Also here there is a focus on a lot of basic and actionable thoughts. For sure, It could be a good choice:
- If you do not know how a product manager has to deal with other roles in the further steps of concept, development, and launching of a product.
- Or if you don’t like just conceptual books and need good examples to understand the theory
- You don’t believe in just one point of view of a subject and ask for professional perspectives
Intercom on Product Management
How about free books? Intercom is one of the leading all-in-one customer communications platforms, with 25 thousand customers and 10 years of experience (centuries in the digital world). So we may argue that their knowledge.
According to them, building a great product should be the first focus of every start-up. This collection of lessons offers guidance on the tough decisions you can face as a product manager.

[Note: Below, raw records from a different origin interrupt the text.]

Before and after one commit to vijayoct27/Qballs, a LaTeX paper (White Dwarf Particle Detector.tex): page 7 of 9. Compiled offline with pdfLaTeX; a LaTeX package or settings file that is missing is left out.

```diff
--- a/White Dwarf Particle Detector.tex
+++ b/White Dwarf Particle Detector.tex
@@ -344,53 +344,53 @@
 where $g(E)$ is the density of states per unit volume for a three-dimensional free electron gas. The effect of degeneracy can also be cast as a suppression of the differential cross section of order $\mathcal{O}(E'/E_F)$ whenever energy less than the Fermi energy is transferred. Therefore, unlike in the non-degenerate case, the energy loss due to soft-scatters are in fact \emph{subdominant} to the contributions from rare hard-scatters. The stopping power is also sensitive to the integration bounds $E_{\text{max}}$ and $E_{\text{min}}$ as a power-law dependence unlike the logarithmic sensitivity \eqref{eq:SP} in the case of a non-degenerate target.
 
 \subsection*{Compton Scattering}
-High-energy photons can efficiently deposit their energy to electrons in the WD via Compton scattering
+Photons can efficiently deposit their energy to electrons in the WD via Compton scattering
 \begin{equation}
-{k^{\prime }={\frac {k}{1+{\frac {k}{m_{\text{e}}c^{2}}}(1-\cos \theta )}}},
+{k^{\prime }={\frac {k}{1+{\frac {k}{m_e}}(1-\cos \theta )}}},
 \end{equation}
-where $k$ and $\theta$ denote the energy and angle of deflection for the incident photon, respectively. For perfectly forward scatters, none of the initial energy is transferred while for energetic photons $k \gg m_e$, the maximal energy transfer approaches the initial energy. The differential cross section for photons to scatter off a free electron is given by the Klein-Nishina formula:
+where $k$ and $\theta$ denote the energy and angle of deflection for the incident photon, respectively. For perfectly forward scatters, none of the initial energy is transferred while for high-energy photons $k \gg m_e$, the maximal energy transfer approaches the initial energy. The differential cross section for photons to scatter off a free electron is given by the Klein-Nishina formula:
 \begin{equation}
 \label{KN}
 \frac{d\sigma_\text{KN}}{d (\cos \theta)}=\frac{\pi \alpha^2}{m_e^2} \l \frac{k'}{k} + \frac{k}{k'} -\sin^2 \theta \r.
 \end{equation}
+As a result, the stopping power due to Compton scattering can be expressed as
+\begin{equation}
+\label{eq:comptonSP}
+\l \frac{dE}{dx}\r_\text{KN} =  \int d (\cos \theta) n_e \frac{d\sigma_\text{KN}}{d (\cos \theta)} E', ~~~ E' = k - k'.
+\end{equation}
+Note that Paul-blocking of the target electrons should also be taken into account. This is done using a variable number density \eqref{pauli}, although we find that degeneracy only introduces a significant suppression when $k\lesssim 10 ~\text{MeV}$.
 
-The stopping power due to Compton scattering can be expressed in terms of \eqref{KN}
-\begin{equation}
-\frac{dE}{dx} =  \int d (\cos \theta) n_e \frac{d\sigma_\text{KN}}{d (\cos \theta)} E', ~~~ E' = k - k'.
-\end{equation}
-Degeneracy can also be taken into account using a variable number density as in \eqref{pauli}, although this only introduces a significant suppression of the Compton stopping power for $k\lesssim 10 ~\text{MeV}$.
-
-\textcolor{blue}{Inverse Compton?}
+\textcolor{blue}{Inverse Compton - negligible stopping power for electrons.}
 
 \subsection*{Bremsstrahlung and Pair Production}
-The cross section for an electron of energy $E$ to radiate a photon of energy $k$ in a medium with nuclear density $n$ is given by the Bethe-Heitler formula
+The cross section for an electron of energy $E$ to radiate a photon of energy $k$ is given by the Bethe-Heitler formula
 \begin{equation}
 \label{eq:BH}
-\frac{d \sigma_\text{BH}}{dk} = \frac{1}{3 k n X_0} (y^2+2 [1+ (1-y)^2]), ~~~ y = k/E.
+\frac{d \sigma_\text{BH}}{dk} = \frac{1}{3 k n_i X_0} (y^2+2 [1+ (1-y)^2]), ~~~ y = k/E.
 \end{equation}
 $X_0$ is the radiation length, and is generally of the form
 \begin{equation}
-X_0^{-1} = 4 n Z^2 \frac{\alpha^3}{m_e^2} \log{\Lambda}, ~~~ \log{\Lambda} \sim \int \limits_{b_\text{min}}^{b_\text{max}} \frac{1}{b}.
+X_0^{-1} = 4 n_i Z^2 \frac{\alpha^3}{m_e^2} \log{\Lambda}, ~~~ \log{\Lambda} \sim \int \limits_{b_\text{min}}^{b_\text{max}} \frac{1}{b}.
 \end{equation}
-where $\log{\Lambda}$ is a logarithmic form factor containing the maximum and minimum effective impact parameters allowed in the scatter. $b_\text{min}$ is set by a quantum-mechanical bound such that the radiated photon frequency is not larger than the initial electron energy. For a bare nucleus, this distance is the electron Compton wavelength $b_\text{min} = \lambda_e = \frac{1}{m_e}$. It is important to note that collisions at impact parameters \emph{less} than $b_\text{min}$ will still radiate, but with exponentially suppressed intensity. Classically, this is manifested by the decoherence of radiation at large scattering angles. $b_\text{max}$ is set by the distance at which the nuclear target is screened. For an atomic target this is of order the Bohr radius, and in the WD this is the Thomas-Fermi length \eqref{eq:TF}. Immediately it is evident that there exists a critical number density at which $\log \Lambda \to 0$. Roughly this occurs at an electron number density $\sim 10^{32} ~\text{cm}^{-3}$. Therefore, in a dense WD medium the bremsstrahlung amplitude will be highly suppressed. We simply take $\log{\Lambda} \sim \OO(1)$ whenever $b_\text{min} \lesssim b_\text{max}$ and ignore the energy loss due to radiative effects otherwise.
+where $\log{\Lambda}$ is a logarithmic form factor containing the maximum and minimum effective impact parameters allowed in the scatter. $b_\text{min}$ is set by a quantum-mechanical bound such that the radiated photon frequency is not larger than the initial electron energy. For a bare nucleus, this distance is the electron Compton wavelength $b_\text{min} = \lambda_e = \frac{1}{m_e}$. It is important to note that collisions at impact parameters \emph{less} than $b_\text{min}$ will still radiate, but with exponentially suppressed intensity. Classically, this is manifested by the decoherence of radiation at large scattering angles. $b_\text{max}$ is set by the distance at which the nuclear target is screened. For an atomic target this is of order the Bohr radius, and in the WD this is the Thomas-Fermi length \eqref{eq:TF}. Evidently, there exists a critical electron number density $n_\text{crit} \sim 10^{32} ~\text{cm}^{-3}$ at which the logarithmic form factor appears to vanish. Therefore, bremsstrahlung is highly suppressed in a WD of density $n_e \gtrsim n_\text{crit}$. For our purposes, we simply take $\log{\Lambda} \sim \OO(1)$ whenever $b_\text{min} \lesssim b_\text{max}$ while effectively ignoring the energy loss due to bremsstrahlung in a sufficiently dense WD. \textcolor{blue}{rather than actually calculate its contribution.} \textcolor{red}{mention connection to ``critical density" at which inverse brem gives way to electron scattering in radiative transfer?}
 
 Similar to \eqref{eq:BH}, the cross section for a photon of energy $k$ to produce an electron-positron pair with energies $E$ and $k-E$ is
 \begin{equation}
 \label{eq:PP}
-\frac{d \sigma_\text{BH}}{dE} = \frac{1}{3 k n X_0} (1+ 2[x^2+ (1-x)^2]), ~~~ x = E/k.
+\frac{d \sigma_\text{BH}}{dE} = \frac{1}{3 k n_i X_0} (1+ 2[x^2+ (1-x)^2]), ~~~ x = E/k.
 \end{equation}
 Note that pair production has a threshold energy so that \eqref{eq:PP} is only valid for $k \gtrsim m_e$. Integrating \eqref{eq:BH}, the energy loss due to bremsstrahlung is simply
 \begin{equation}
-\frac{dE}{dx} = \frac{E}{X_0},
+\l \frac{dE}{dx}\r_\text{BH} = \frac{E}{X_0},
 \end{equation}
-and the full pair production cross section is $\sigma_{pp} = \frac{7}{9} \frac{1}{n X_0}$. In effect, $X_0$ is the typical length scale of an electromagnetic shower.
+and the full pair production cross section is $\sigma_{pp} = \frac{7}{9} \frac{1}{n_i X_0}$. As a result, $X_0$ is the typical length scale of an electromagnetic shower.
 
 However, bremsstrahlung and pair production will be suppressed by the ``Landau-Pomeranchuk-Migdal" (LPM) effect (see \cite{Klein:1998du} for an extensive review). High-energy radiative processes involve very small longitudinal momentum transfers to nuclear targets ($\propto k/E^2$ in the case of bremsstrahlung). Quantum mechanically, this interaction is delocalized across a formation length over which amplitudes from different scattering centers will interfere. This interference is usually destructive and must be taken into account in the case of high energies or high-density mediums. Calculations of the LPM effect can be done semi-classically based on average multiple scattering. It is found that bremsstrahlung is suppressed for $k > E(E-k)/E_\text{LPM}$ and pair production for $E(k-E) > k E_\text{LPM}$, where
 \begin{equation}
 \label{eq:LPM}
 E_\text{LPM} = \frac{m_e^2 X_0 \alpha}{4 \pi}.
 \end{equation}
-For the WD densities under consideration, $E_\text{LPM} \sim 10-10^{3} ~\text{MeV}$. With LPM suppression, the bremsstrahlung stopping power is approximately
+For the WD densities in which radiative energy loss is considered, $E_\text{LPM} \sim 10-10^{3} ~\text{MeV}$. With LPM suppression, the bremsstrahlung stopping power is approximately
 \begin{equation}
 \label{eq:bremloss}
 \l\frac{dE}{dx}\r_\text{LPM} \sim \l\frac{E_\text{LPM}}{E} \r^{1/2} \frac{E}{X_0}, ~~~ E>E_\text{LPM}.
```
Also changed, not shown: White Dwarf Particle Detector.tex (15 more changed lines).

The aspects covered are product design, engineering, branding and marketing. Consequently, this book provides actionable frameworks for navigating the hard choices along the way so that you can ship a product that people want and will use time after time.
You can find it here.
Bonus Readings from Intercom
Intercom offers other free books regarding growth marketing, customer understanding and start-up management. You can find them here:
The Design of Everyday Things, by Don Norman
There’s always room for a step back. Have you ever wondered why do people prefer a product instead of another? Why do usability and design influence each other? Anyone who designs anything to be used by humans, from physical objects to computer programs to conceptual tools, should read this book. Therefore, it is a fantastic read for anyone who uses objects that another human has made.
The author exploits cognitive science and usability engineering to explain how design serves as the communication between object and user and how to optimize that conduit of contact to make the experience of using the object pleasurable.
At first, one of the central concepts is affordance, as it is applied to design. For instance, a flat plate on doors is meant to be pushed, small finger-size push-buttons, and long, rounded bars we intuitively use as handles. As Norman used the term, the plate or button affords to push, while the bar or handle affords to pull.
Secondly, another essential concept is user-centred design, which he had previously referred to in user-centred System Design in 1986. It describes design based on the user’s needs, leaving aside what he deemed secondary issues like aesthetics. User-centred design involves simplifying the structure of tasks, making things visible, getting the mapping right, exploiting the powers of constraint, designing for error, explaining affordances, and seven stages of action.
In conclusion, are you planning to read one of these product management books? Are you afraid of not having time/energy to add them to your to-read list? I’ve written an article about how to read more, check it out here.